The U.S. Centers for Disease Control (CDC) offers a wealth of information on "the flu" at http://www.cdc.gov/flu/references.htm.

As a former U.S. Army soldier--"government property" for ten years--I've had my share of required flu shots, so I can really appreciate the experience of receiving this vaccine. Based on personal and professional experience, no one LIKES getting a shot. After the Army, I went into nursing, and often worked as a flu shot nurse during the vaccination season for VNA in El Paso, TX. I studied the flu in order to gain knowledge that would enable me to answer my patients' questions at the flu shot clinics.

Some points off the top of my head that I think most people want or need to know about the flu:

  • Influenza is a serious respiratory illness . . . it can actually kill people who have certain underlying health conditions that weaken them--particularly conditions of the lungs, heart, and immune system. The weak and the frail are also particularly vulnerable.
  • Influenza caused more deaths than a world war. The 1918 influenza epidemic was responsible for a death toll that exceeded the numbers of soldiers killed in World War I (FYI for the non-history buffs out there: the great flu epidemic and WWI occurred simultaneously.)
  • There are at least three known Influenza viruses: Influenza A, B, and C.
  • Influenza viruses A and B are so contagious that they are the ones that cause epidemics, and sometimes even pandemics (infection that is so contagious it goes around the world).
  • Each year the influenza vaccine is changed slightly--however, the vaccine is always manufactured to fight against two separate strains of the Influenza A virus, and one strain of Influenza B virus.
  • Scientists use statistics to predict which flu strains are most likely to occur and the vaccine for that year is manufactured to fight a total of three strains from the two types of Influenza viruses. Sometimes the scientists predict wrong--leaving the population vulnerable to infection with a flu strain that wasn't included in the vaccine.
  • Antibiotics kill bacteria--but viruses like the flu--are NOT bacteria, and are therefore ineffecitive in treating influenza.

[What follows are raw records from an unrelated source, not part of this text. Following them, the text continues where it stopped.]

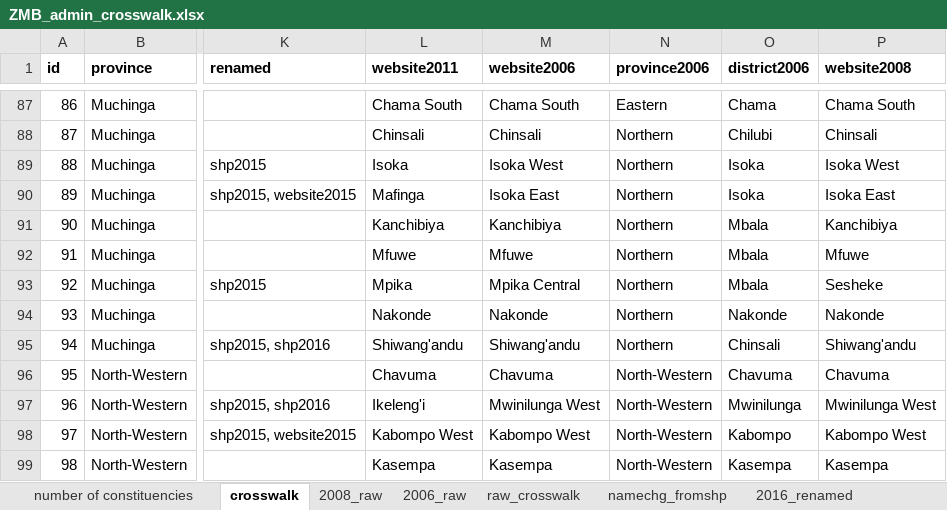
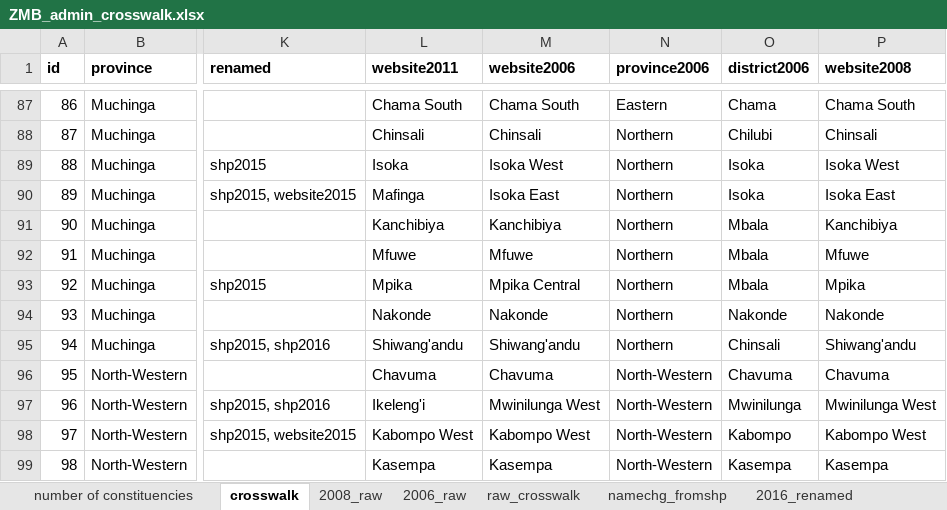
Before and after one commit to tessam30/Zambia, an Excel workbook: ZMB_admin_crosswalk.xlsx, sheet crosswalk, drawn as a sheet; only a part is shown, gaps mark what is left out; values as stored, in another font and other column widths than the file's, no borders; the diff names each change by its address in the sheet, - before the commit and + after, or states it on an @@ line.

```diff
--- a/ZMB_admin_crosswalk.xlsx (sheet crosswalk)
+++ b/ZMB_admin_crosswalk.xlsx (sheet crosswalk)
-P93 (website2008): Sesheke
+P93 (website2008): Mpika
```
Also changed, not shown: sheet 2008_raw, hidden cells, 1 other file.
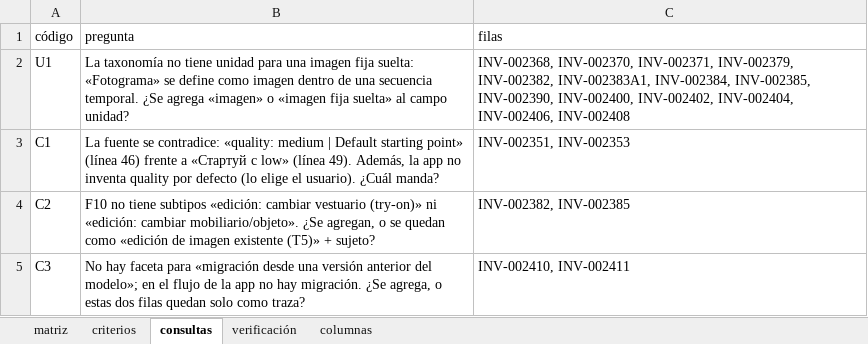
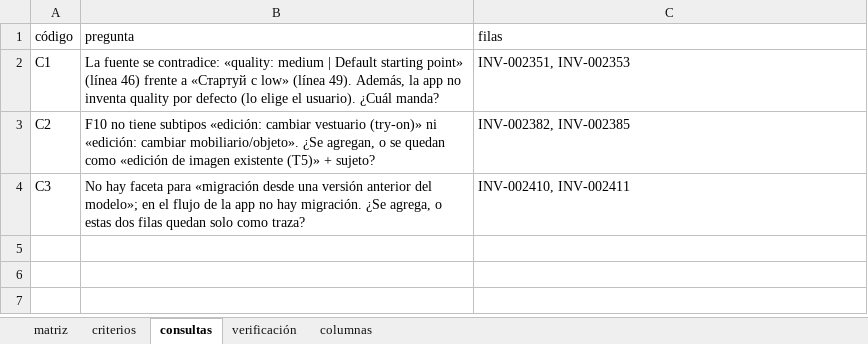
Before and after one commit to EricToled564/AI-Production-Director, an Excel workbook: taller/catalogo/v2/piloto_gpt-image/matriz_gpt-image_desde_cero.xlsx, sheet consultas, drawn as a sheet; values as stored, in another font and other column widths than the file's, no borders; 1 other sheet too large or unreadable and not compared; the diff names each change by its address in the sheet, - before the commit and + after, or states it on an @@ line.

```diff
--- a/taller/catalogo/v2/piloto_gpt-image/matriz_gpt-image_desde_cero.xlsx (sheet consultas)
+++ b/taller/catalogo/v2/piloto_gpt-image/matriz_gpt-image_desde_cero.xlsx (sheet consultas)
-row 2: U1 | La taxonomía no tiene unidad para una imagen fija suelta: «Fotograma» se define como imagen dentro de una secuencia temporal. ¿Se agrega «imagen» o «imagen fija suelta» al campo unidad? | INV-002368, INV-002370, INV-002371, INV-002379, INV-002382, INV-002383A1, INV-002384, INV-002385, INV-002390, INV-002400, INV-002402, INV-002404, INV-002406, INV-002408
```
Also changed, not shown: sheet columnas, sheet verificación, sheet criterios, 4 other files.
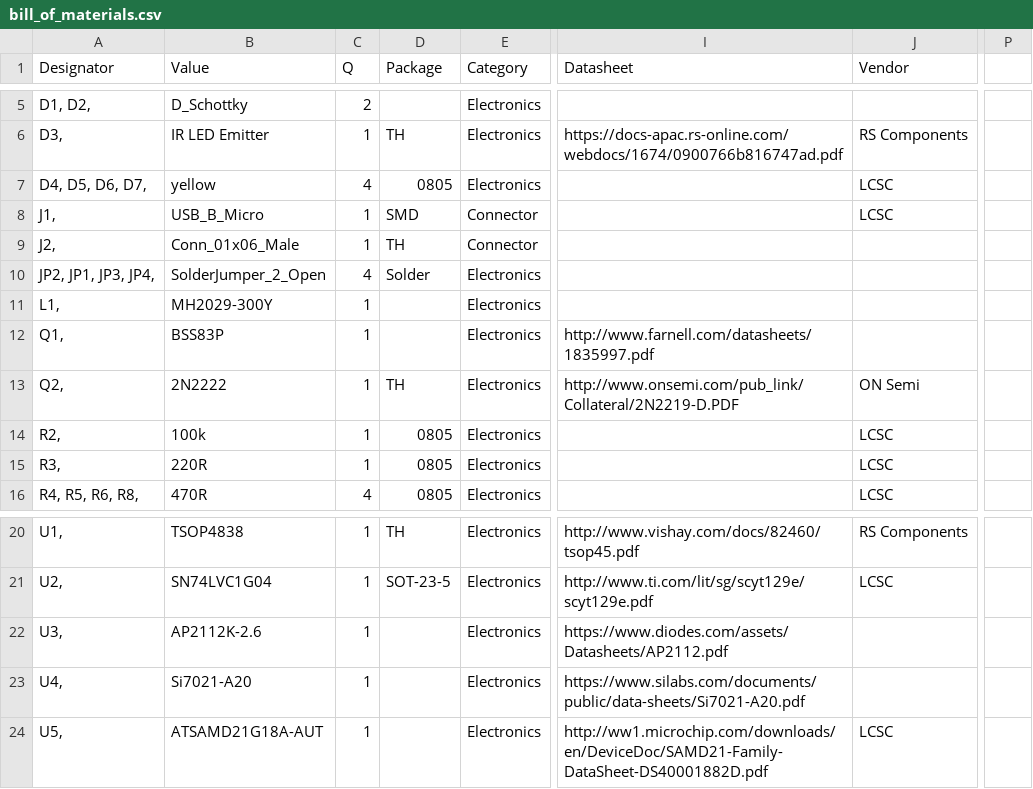
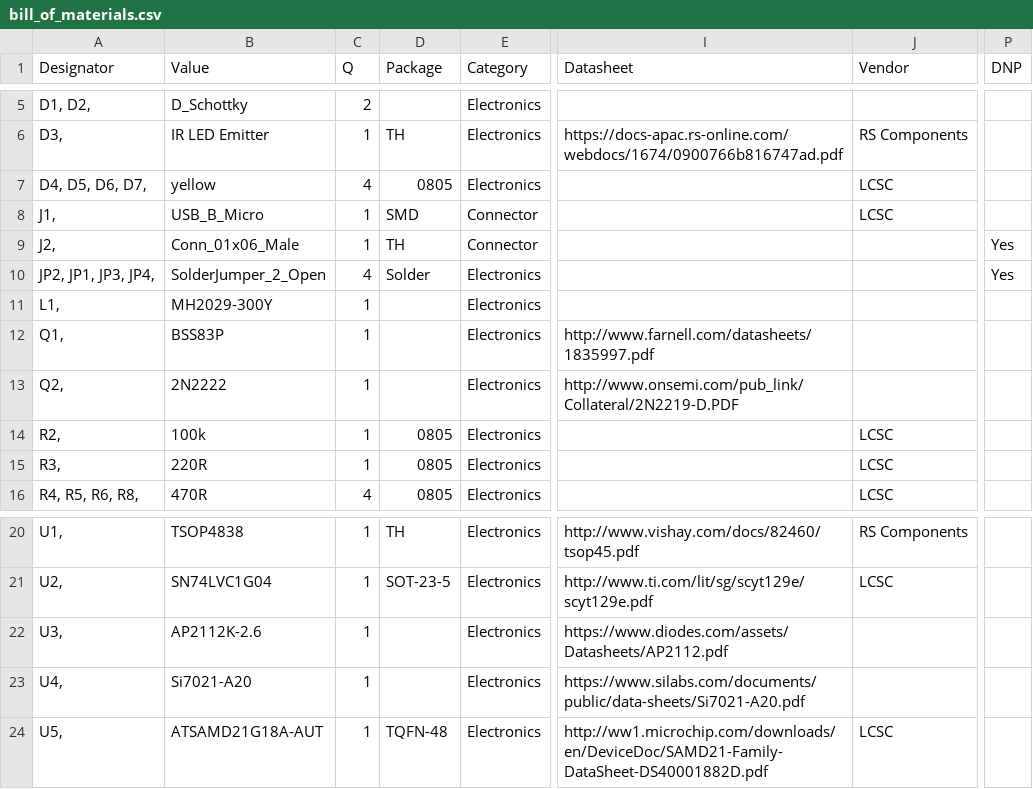
Before and after one commit to hutscape/pine, a CSV file: _data/bill_of_materials.csv, drawn as a sheet; only a part is shown, gaps mark what is left out; the diff names each change by its address in the sheet, - before the commit and + after, or states it on an @@ line.

Commit message:
[design] Indicate DNP parts

```diff
--- a/_data/bill_of_materials.csv
+++ b/_data/bill_of_materials.csv
-P1: (empty)
+P1: DNP
-P9:P10 (DNP): (empty)
+P9:P10 (DNP): Yes
-D13 (Package): TH
+D13 (Package): (empty)
-J13 (Vendor): ON Semi
+J13 (Vendor): (empty)
-D24 (Package): (empty)
+D24 (Package): TQFN-48
```
Also changed, not shown: 4 other files.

There are a few anti-viral medications that can be used as an alternative to the injected influenza vaccine (flu shot).
  • Influenza is more prevalent during the winter months. Flu shots are typically given from September through January in the U.S.
  • When travelling abroad, to areas in the lower hemisphere, remember that seasons are "flipped" from the Northern Hemisphere; seek advice from your public health department regarding vaccine guidelines specific to your travel destination.

About the flu shot:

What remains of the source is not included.